### TASK ITEM
Using the records below, filter out every line that lacks "button" and copy the rest.

### RECORDS SHOWN

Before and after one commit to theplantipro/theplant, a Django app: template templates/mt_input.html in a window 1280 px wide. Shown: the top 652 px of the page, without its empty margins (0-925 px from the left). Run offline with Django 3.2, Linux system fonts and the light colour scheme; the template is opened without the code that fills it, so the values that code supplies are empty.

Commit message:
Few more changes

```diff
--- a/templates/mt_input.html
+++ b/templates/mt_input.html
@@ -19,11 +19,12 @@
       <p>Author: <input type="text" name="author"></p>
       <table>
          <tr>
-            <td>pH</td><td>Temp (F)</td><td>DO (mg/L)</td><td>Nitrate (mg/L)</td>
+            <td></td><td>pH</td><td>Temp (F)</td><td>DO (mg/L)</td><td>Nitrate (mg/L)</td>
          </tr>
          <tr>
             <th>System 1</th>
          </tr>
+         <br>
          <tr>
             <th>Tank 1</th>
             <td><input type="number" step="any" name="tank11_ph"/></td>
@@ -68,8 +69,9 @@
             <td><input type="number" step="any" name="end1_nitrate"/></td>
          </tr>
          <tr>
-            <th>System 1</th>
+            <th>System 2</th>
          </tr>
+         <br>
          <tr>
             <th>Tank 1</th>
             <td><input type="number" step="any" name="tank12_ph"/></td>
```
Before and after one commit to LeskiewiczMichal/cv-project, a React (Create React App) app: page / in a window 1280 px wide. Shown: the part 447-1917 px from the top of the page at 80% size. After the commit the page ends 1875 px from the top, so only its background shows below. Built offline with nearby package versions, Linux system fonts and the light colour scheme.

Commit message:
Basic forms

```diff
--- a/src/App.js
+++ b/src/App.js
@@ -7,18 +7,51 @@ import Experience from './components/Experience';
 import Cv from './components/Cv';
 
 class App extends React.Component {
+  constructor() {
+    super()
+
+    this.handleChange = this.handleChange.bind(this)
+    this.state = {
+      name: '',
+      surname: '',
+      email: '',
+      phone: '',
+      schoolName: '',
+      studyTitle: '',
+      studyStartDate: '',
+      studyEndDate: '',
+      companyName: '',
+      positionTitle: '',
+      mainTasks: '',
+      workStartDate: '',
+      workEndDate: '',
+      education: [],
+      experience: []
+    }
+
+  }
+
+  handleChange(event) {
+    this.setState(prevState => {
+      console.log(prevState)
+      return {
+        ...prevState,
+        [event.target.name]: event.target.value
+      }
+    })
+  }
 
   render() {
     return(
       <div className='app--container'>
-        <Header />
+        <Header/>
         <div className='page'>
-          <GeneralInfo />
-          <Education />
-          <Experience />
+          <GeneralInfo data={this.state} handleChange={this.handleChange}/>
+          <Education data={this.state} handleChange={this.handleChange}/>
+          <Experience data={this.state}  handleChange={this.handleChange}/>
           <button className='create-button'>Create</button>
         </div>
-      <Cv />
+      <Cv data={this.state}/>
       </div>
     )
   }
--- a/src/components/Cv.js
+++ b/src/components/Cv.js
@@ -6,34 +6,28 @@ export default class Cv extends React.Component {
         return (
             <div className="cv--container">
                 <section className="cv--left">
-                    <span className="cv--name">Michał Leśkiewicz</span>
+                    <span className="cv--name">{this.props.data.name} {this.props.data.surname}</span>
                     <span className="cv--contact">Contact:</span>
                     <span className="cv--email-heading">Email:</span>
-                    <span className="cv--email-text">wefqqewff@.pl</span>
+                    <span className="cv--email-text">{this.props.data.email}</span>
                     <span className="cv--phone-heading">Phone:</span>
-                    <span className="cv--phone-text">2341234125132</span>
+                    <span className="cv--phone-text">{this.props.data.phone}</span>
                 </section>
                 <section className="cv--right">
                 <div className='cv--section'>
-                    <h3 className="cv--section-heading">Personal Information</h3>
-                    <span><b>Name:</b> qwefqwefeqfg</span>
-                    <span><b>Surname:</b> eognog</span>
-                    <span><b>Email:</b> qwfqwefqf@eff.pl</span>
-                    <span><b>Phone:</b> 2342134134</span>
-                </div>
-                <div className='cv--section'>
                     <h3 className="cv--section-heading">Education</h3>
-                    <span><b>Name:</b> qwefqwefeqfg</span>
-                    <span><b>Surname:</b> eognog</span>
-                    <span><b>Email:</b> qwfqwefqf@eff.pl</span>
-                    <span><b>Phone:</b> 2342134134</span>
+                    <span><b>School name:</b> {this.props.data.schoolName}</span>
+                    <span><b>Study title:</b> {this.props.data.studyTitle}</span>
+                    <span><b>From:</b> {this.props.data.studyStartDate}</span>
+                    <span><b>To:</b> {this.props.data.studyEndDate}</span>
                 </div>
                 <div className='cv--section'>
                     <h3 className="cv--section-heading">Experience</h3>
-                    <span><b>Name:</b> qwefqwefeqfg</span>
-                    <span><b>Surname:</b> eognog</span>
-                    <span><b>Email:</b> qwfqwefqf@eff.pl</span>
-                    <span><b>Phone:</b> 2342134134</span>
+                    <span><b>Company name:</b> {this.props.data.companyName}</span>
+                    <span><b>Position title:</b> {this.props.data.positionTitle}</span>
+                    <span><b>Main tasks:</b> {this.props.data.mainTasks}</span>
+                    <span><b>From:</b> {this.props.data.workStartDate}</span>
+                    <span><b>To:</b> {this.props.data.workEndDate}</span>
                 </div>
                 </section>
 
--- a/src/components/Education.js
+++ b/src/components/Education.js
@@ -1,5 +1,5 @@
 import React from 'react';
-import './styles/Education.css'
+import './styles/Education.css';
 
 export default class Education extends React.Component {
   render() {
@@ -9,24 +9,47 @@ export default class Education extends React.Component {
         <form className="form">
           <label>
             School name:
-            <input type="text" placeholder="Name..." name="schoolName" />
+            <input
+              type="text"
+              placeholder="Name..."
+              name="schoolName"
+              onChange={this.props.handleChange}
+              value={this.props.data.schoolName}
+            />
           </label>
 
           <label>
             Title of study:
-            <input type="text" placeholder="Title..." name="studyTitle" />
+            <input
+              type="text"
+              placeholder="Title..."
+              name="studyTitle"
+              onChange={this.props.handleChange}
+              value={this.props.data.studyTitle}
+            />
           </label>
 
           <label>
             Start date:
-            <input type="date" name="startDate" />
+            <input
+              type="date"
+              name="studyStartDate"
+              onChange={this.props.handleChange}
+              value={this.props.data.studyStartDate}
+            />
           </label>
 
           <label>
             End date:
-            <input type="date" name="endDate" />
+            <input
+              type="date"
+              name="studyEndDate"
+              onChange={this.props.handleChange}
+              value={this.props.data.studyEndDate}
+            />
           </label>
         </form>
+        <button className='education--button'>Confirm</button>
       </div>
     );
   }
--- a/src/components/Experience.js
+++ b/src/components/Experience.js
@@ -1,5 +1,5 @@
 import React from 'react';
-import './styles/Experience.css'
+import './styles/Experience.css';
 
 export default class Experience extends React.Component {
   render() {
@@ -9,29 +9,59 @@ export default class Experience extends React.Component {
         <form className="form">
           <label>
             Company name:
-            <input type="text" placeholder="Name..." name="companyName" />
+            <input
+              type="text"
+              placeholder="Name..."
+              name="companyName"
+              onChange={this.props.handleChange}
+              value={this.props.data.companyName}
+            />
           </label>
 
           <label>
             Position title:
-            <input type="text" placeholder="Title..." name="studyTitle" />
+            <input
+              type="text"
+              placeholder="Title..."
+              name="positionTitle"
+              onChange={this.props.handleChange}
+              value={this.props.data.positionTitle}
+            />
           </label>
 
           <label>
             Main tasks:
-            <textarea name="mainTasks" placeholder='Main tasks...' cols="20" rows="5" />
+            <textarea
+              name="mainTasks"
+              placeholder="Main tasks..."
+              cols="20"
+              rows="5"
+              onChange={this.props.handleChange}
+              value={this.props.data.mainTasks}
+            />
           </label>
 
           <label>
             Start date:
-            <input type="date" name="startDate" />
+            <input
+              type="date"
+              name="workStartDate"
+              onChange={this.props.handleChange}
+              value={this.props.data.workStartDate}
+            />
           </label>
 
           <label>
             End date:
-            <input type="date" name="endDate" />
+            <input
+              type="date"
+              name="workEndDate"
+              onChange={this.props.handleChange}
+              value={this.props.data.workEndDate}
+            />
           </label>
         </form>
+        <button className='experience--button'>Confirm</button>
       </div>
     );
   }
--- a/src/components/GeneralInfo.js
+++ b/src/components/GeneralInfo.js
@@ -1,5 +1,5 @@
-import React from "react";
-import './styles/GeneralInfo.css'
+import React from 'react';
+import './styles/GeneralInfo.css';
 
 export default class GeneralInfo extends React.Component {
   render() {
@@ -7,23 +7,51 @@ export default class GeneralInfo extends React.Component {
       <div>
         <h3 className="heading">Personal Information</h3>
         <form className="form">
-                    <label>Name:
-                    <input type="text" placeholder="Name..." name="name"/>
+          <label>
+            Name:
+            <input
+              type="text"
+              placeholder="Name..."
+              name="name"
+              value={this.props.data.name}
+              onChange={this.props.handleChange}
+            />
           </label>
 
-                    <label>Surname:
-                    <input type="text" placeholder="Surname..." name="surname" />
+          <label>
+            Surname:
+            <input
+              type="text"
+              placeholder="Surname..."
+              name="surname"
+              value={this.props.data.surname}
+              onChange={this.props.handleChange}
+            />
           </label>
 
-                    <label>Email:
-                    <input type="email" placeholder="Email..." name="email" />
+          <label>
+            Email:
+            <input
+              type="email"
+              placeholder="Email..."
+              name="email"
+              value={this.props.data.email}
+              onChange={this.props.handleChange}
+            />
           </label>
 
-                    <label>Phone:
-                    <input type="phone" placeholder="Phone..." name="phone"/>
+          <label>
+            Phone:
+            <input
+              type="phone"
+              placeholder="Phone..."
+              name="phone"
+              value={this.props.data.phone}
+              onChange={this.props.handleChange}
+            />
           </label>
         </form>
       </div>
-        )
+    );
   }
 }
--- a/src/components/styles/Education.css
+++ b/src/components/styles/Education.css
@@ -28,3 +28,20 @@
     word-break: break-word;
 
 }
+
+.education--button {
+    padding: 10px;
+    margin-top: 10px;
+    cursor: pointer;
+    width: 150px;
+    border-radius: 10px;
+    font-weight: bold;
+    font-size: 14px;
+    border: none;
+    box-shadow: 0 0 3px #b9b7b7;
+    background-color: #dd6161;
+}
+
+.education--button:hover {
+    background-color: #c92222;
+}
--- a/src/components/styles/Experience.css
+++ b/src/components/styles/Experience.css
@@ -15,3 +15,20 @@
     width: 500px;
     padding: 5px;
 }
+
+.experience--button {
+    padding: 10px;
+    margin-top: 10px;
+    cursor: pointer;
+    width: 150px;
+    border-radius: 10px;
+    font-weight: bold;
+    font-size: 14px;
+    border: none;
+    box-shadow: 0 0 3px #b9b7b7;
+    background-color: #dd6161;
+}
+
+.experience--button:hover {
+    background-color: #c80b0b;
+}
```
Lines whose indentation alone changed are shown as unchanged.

### RESULT
           <button className='create-button'>Create</button>
+        <button className='education--button'>Confirm</button>
+        <button className='experience--button'>Confirm</button>
+.education--button {
+.education--button:hover {
+.experience--button {
+.experience--button:hover {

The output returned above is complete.